***** Material shown *****
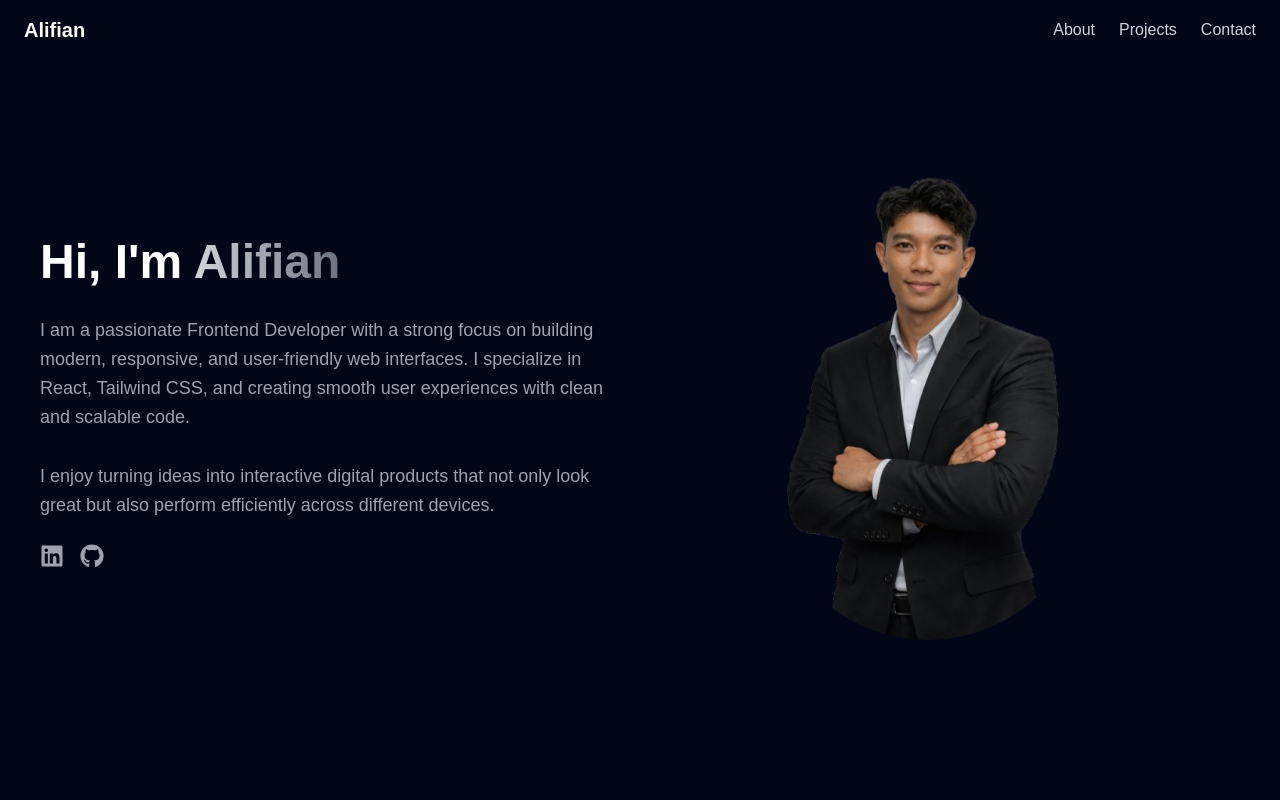
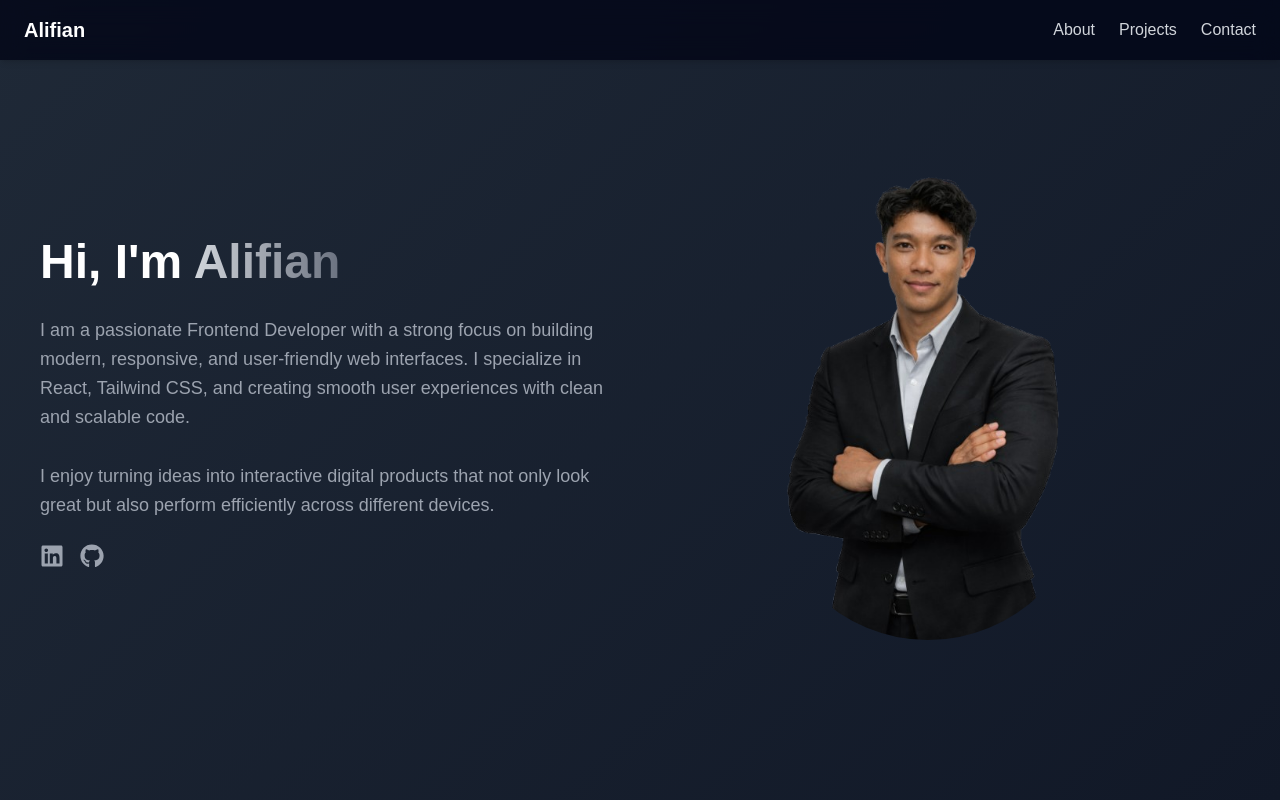
Before and after one commit to Alian95-creator/portfolio-alifian, a React (Vite) app: page / in a window 1280 px wide. Shown: the top 800 px of the page. Built offline with nearby package versions, Linux system fonts and the light colour scheme.

Commit message:
feat: update About section background to match project section

```diff
--- a/src/components/About.jsx
+++ b/src/components/About.jsx
@@ -9,7 +9,12 @@
   return (
     <section
       id="about"
-      className="min-h-screen flex flex-col md:flex-row items-center justify-between px-10 relative overflow-hidden bg-[#020617]"
+      className="min-h-screen flex flex-col md:flex-row items-center justify-between px-10 relative overflow-hidden"
+      style={{
+        background: "linear-gradient(135deg, #1f2937 0%, #111827 100%)",
+        backgroundSize: "cover",
+        backgroundPosition: "center"
+      }}
     >
       {/* LEFT TEXT */}
       <motion.div
```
*****
Exercise details:
State how many lines in the entries hold "center". Nothing should come before or after the number.

Response area:
3